Source records
>>>

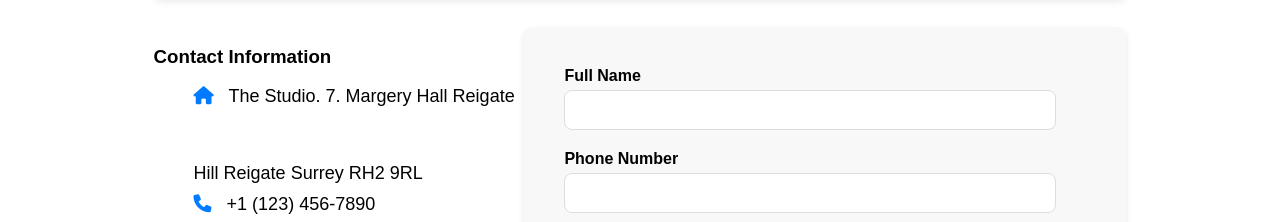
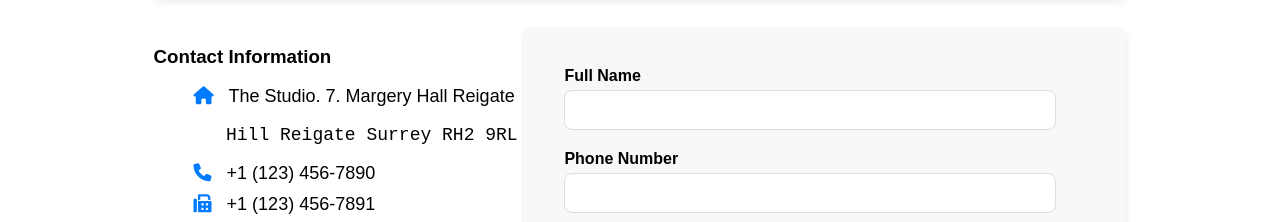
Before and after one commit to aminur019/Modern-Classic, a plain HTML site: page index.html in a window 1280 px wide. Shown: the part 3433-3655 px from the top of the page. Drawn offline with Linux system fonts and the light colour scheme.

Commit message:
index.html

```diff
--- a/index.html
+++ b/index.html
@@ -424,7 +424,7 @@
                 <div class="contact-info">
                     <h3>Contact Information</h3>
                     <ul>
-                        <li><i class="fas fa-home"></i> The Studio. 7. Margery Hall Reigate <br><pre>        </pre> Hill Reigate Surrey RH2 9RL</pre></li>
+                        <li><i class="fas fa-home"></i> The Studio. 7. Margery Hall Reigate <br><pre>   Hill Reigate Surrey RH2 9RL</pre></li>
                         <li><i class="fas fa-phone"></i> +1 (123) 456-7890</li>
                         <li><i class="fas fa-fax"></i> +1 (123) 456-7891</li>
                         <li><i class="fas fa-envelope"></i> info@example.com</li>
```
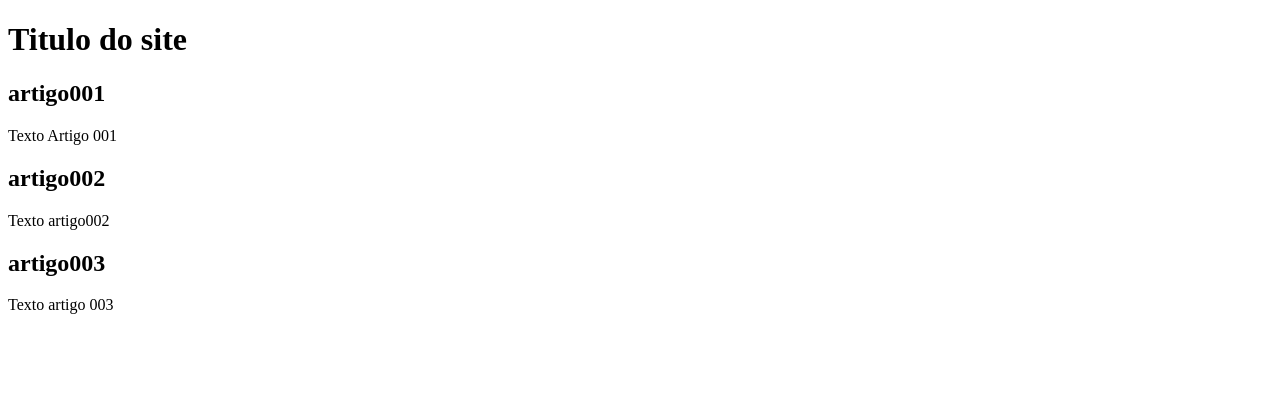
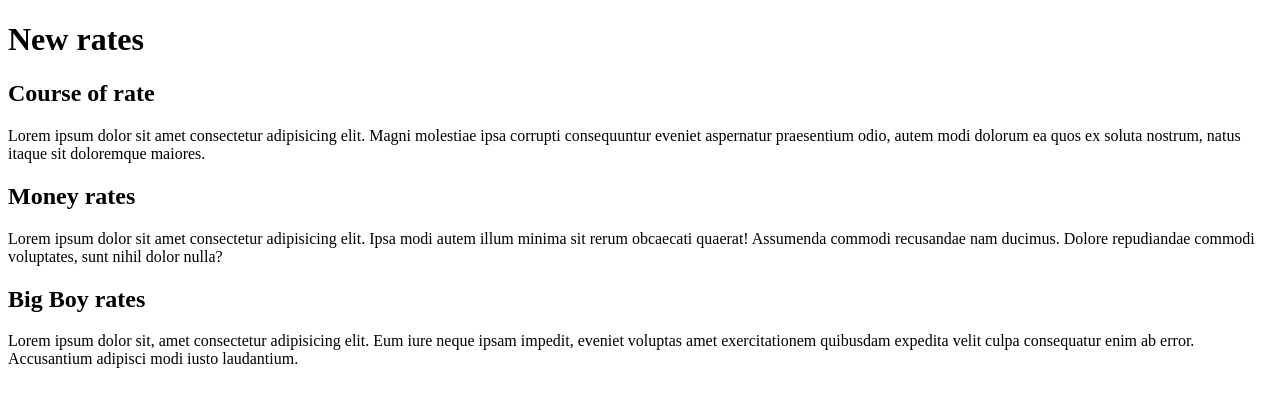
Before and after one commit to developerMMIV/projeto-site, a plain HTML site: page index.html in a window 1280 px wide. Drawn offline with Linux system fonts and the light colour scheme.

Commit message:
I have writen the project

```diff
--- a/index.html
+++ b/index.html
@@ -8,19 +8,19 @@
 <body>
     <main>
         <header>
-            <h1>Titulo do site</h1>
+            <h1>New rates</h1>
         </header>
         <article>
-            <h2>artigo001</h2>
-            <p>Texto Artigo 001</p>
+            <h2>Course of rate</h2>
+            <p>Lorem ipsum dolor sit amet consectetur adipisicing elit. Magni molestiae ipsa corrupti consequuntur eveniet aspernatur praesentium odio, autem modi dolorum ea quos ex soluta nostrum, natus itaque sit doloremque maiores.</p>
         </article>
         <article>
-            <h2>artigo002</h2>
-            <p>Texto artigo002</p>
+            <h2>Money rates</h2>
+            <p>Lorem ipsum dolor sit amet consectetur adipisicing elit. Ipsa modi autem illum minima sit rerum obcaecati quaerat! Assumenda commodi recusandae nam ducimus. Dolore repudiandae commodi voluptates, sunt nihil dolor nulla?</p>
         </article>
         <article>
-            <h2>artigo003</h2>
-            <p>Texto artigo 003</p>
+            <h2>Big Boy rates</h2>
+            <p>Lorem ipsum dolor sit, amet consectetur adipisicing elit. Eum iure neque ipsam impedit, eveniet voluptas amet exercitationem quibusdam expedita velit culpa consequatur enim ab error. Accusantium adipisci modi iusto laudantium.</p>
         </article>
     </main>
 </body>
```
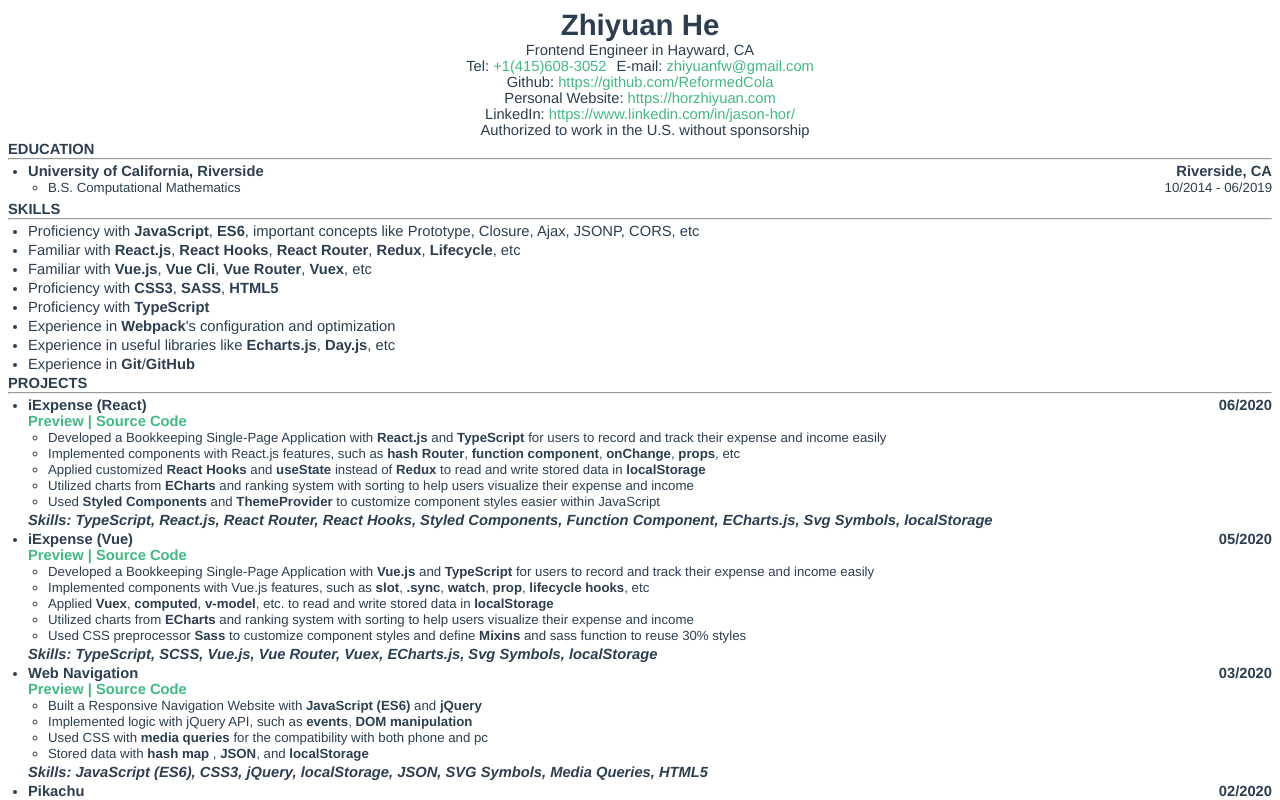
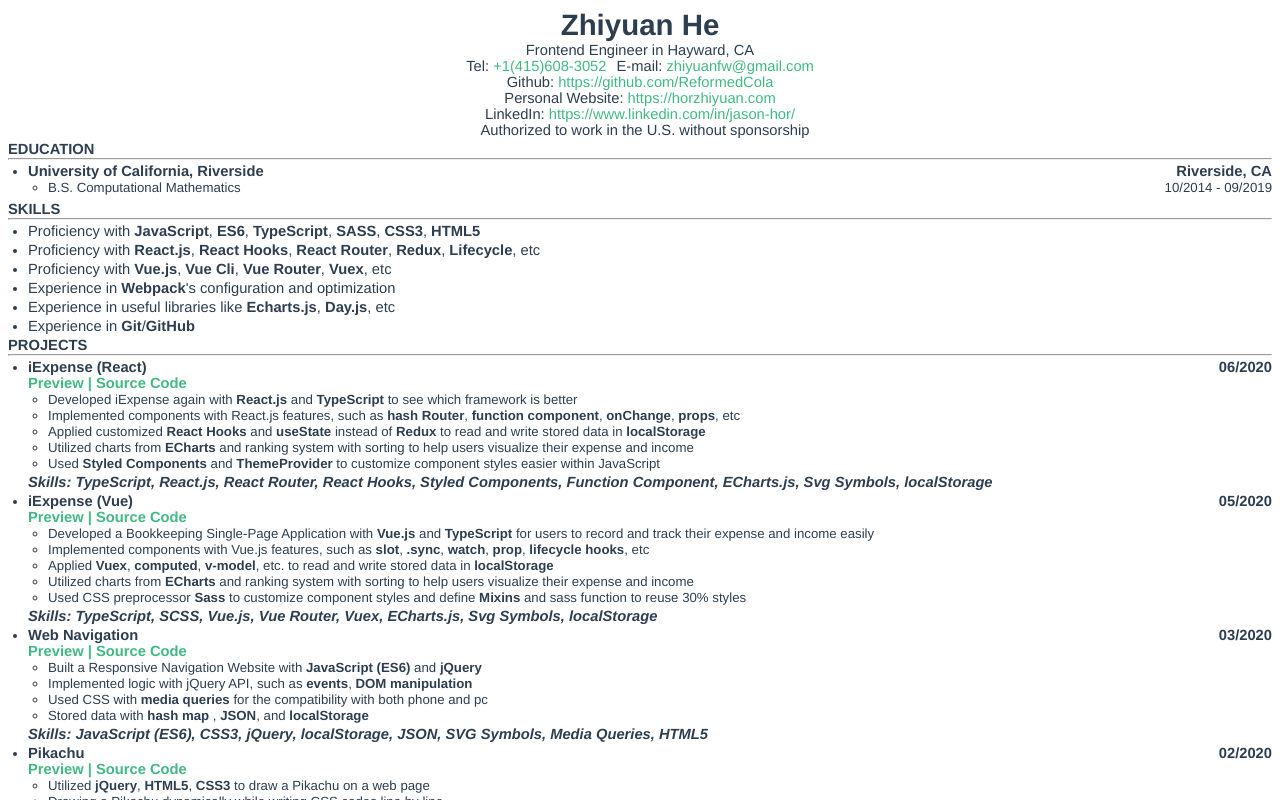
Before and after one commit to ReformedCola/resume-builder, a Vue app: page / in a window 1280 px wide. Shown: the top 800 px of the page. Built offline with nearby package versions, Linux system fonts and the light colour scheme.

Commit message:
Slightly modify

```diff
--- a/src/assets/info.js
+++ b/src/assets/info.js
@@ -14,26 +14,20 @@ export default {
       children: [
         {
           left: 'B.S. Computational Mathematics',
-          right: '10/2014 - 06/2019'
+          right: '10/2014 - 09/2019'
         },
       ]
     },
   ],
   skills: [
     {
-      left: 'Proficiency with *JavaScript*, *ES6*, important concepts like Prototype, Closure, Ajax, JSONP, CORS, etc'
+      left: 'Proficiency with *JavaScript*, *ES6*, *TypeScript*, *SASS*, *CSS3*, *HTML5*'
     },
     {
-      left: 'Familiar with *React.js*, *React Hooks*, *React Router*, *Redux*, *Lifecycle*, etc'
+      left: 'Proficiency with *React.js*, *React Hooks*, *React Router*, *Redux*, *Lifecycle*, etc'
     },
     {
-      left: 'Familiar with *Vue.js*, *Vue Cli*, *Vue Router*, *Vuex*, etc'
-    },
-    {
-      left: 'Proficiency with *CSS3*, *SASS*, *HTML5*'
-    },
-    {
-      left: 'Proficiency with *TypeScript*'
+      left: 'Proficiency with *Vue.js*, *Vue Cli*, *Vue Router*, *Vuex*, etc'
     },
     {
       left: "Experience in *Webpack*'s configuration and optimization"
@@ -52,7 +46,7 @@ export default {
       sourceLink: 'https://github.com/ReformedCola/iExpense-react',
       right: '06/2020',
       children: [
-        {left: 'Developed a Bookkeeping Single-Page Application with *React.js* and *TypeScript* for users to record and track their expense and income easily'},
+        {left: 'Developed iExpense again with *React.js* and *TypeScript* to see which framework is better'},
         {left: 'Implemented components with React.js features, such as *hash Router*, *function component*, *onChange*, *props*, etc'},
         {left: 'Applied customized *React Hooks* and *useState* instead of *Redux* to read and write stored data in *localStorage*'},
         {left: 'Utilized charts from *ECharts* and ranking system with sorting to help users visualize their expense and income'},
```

<<<

WORK TO BE COMPLETED –
Please copy the data shown above precisely, leaving the images out.

SOLUTION BELOW –
Before and after one commit to aminur019/Modern-Classic, a plain HTML site: page index.html in a window 1280 px wide. Shown: the part 3433-3655 px from the top of the page. Drawn offline with Linux system fonts and the light colour scheme.

Commit message:
index.html

```diff
--- a/index.html
+++ b/index.html
@@ -424,7 +424,7 @@
                 <div class="contact-info">
                     <h3>Contact Information</h3>
                     <ul>
-                        <li><i class="fas fa-home"></i> The Studio. 7. Margery Hall Reigate <br><pre>        </pre> Hill Reigate Surrey RH2 9RL</pre></li>
+                        <li><i class="fas fa-home"></i> The Studio. 7. Margery Hall Reigate <br><pre>   Hill Reigate Surrey RH2 9RL</pre></li>
                         <li><i class="fas fa-phone"></i> +1 (123) 456-7890</li>
                         <li><i class="fas fa-fax"></i> +1 (123) 456-7891</li>
                         <li><i class="fas fa-envelope"></i> info@example.com</li>
```
Before and after one commit to developerMMIV/projeto-site, a plain HTML site: page index.html in a window 1280 px wide. Drawn offline with Linux system fonts and the light colour scheme.

Commit message:
I have writen the project

```diff
--- a/index.html
+++ b/index.html
@@ -8,19 +8,19 @@
 <body>
     <main>
         <header>
-            <h1>Titulo do site</h1>
+            <h1>New rates</h1>
         </header>
         <article>
-            <h2>artigo001</h2>
-            <p>Texto Artigo 001</p>
+            <h2>Course of rate</h2>
+            <p>Lorem ipsum dolor sit amet consectetur adipisicing elit. Magni molestiae ipsa corrupti consequuntur eveniet aspernatur praesentium odio, autem modi dolorum ea quos ex soluta nostrum, natus itaque sit doloremque maiores.</p>
         </article>
         <article>
-            <h2>artigo002</h2>
-            <p>Texto artigo002</p>
+            <h2>Money rates</h2>
+            <p>Lorem ipsum dolor sit amet consectetur adipisicing elit. Ipsa modi autem illum minima sit rerum obcaecati quaerat! Assumenda commodi recusandae nam ducimus. Dolore repudiandae commodi voluptates, sunt nihil dolor nulla?</p>
         </article>
         <article>
-            <h2>artigo003</h2>
-            <p>Texto artigo 003</p>
+            <h2>Big Boy rates</h2>
+            <p>Lorem ipsum dolor sit, amet consectetur adipisicing elit. Eum iure neque ipsam impedit, eveniet voluptas amet exercitationem quibusdam expedita velit culpa consequatur enim ab error. Accusantium adipisci modi iusto laudantium.</p>
         </article>
     </main>
 </body>
```
Before and after one commit to ReformedCola/resume-builder, a Vue app: page / in a window 1280 px wide. Shown: the top 800 px of the page. Built offline with nearby package versions, Linux system fonts and the light colour scheme.

Commit message:
Slightly modify

```diff
--- a/src/assets/info.js
+++ b/src/assets/info.js
@@ -14,26 +14,20 @@ export default {
       children: [
         {
           left: 'B.S. Computational Mathematics',
-          right: '10/2014 - 06/2019'
+          right: '10/2014 - 09/2019'
         },
       ]
     },
   ],
   skills: [
     {
-      left: 'Proficiency with *JavaScript*, *ES6*, important concepts like Prototype, Closure, Ajax, JSONP, CORS, etc'
+      left: 'Proficiency with *JavaScript*, *ES6*, *TypeScript*, *SASS*, *CSS3*, *HTML5*'
     },
     {
-      left: 'Familiar with *React.js*, *React Hooks*, *React Router*, *Redux*, *Lifecycle*, etc'
+      left: 'Proficiency with *React.js*, *React Hooks*, *React Router*, *Redux*, *Lifecycle*, etc'
     },
     {
-      left: 'Familiar with *Vue.js*, *Vue Cli*, *Vue Router*, *Vuex*, etc'
-    },
-    {
-      left: 'Proficiency with *CSS3*, *SASS*, *HTML5*'
-    },
-    {
-      left: 'Proficiency with *TypeScript*'
+      left: 'Proficiency with *Vue.js*, *Vue Cli*, *Vue Router*, *Vuex*, etc'
     },
     {
       left: "Experience in *Webpack*'s configuration and optimization"
@@ -52,7 +46,7 @@ export default {
       sourceLink: 'https://github.com/ReformedCola/iExpense-react',
       right: '06/2020',
       children: [
-        {left: 'Developed a Bookkeeping Single-Page Application with *React.js* and *TypeScript* for users to record and track their expense and income easily'},
+        {left: 'Developed iExpense again with *React.js* and *TypeScript* to see which framework is better'},
         {left: 'Implemented components with React.js features, such as *hash Router*, *function component*, *onChange*, *props*, etc'},
         {left: 'Applied customized *React Hooks* and *useState* instead of *Redux* to read and write stored data in *localStorage*'},
         {left: 'Utilized charts from *ECharts* and ranking system with sorting to help users visualize their expense and income'},
```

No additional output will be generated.